Little Rock’s Vontia Mitchell will discuss ways cities can develop soft skills for youth during a session at the Neighborhoods, USA Conference in Memphis.
City jobs programs are important steps to engage a community’s youth population. It gives the students a needed paycheck while also offering unique skills.
In Little Rock, Arkansas, the program takes the effort a step further, also helping students develop soft skills. Vontia Mitchell, a Specialist in the Little Rock Community Programs Department, is in Memphis as part of the 41st Annual Neighborhoods, USA Conference
. She will lead a presentation titled “A Measure of Success” on May 27 that examines the city of Little Rock’s Career Crash Course program that she and Shandrea Murphy created last year.
In Little Rock, it was clear that employers saw a lack of soft skills from potential employees, particularly young adults. In an effort to reduce the number of youth leaving high school without the necessary skills to thrive in the workplace, the city developed “A Measure of Success,” a series of courses that concentrate on soft skills development through efficient learning strategies.
The course was developed as a Friday add-on of sorts to the city’s summer youth employment program, which has existed successfully for years. It’s garnered national recognition for workforce development and employs about 700 young adults in the city during the summer.
The participants don’t work on Fridays. The Community Programs Department began to look at ways it could leverage that day to teach participants important skills. Dana Dossett, Director of Community Programs for the city of Little Rock, gave the task of figuring out what to do on Fridays to two interns, Mitchell and Murphy.
They had eight days to create a program, including figuring out content, finding instructors and marketing it to students. They were recognized by the state Attorney General’s office for their work.
“When Shandrea and I worked together we were both in school at the time so our approach was to tackle it like it was a school project,” said Mitchell, a graduate student at Arkansas State University at the time. “We thought about things we thought we needed, what we were either taught in or outside school or things we were not taught. For example, a lot of young people don’t know you should ask questions in an interview.
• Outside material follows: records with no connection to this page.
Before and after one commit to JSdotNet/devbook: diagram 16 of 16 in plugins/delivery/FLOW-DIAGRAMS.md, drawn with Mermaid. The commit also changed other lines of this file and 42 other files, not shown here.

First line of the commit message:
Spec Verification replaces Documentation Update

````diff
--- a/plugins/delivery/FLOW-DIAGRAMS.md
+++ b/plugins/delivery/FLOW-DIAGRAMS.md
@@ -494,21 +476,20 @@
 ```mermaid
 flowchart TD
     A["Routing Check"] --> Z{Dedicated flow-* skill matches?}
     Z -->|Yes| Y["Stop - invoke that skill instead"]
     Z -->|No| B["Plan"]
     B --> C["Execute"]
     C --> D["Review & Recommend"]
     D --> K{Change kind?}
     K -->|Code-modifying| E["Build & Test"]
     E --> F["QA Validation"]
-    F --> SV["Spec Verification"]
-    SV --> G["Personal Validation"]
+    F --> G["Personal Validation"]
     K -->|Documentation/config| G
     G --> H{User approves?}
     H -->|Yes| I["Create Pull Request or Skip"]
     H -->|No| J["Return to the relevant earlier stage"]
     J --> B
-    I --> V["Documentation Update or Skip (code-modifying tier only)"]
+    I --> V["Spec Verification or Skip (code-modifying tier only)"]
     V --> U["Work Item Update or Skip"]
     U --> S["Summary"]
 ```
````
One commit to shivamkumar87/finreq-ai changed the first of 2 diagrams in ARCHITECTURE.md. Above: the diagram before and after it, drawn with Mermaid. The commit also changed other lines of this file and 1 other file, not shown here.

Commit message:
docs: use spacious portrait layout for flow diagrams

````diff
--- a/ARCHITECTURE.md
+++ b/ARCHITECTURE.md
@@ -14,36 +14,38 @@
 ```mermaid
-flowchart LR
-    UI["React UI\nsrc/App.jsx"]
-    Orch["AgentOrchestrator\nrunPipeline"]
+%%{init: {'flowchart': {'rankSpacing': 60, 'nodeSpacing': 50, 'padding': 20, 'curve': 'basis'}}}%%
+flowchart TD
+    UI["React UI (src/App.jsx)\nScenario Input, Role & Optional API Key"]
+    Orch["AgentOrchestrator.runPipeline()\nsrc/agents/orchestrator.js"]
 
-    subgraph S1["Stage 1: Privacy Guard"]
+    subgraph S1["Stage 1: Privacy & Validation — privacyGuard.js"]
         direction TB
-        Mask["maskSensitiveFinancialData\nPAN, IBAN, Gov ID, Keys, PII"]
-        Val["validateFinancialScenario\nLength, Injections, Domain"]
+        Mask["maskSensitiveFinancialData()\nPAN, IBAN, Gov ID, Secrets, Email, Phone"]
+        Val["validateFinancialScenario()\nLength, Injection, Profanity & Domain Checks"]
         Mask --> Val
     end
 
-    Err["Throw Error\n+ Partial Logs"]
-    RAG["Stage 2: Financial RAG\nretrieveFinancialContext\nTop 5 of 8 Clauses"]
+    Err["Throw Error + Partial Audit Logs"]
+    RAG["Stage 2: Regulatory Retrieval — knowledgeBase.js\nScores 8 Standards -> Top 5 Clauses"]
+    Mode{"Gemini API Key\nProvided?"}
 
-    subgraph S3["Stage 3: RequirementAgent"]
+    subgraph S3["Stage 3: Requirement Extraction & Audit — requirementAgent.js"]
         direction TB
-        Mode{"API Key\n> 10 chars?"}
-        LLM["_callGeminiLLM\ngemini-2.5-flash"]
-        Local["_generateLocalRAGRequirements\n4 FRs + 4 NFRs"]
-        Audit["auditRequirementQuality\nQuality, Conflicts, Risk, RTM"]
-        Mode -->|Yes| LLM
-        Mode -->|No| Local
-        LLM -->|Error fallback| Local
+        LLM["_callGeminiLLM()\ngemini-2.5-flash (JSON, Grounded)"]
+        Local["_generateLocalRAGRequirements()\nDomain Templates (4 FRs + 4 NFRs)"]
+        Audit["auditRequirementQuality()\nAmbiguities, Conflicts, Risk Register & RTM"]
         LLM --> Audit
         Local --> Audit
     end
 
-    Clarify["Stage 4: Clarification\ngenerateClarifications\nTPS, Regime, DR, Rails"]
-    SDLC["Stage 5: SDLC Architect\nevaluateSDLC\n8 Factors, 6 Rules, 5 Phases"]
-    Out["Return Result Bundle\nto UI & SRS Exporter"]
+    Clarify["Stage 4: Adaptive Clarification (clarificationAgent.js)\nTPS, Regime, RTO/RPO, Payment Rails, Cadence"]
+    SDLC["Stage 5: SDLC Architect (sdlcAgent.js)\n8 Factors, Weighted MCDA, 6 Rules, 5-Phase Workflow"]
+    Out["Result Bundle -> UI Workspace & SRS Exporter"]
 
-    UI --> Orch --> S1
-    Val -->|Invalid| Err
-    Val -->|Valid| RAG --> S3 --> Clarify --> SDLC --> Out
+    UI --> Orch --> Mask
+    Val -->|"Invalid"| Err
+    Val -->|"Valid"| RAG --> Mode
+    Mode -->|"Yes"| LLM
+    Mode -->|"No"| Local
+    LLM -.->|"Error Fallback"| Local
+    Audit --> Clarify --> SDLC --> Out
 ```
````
It shows your employer you’re interested and you’ve done your research.”
The two thought of the soft skills needed and came up with a list of class titles, making a lesson plan and finding speakers for each of the eight topics.
“For me it was sitting down and looking at the things I needed help with,” said Murphy, a recent graduate of the University of Arkansas at Little Rock with a bachelor’s degree in anthropology. “You go to high school and then college, you’re not thinking about some of the things you need to know. What did I miss out on in school that these kids could need? What is something we didn’t get a chance to get information on that would’ve helped?”
The courses are set up to run five weeks along with the summer jobs program. Students participate in two courses per day, ranging from how to dress properly for a job or on a job interview, to how to interview for a job and proper conduct in an office setting.
In the first year any student could come. The goal this year is to attract the same 50 students to attend every week. The hook is being first in line for the jobs program next year. Students as young as 13 signed up for the courses last year, in part to improve their chances at a job in the program in future years.
“What we’re seeing is if you finish the program we know you have the soft skills to be successful in the program and you’re placed at the top for next year,” Dossett said. “You’ve done the in-depth work to be successful in the workforce. A big majority of our students (in the jobs program) come back every year.”
An offshoot of the soft skills program is the realization that many of the participants also will be interested in attending college. So a College Crash Course open to 50 students will work in conjunction with the University of Arkansas at Little Rock. Students will learn about the university and its various departments, how to apply for student aid and other things that will make the transition to college life manageable.
And having Murphy and Mitchell involved is crucial for connecting to youth, Dossett said.
“What we want to get across to other cities is a lot of times they’re not paying attention to students,” she said. “This is what it means, not just give them a voice. It’s another thing for them to be actively involved. There’s ownership. And instead of it being someone like me who is 50 there is another Vontia out there watching them. They can relate to them. It makes a big difference and it gives them real-world experience. … We’re trying to get other cities to understand how to trust youth.”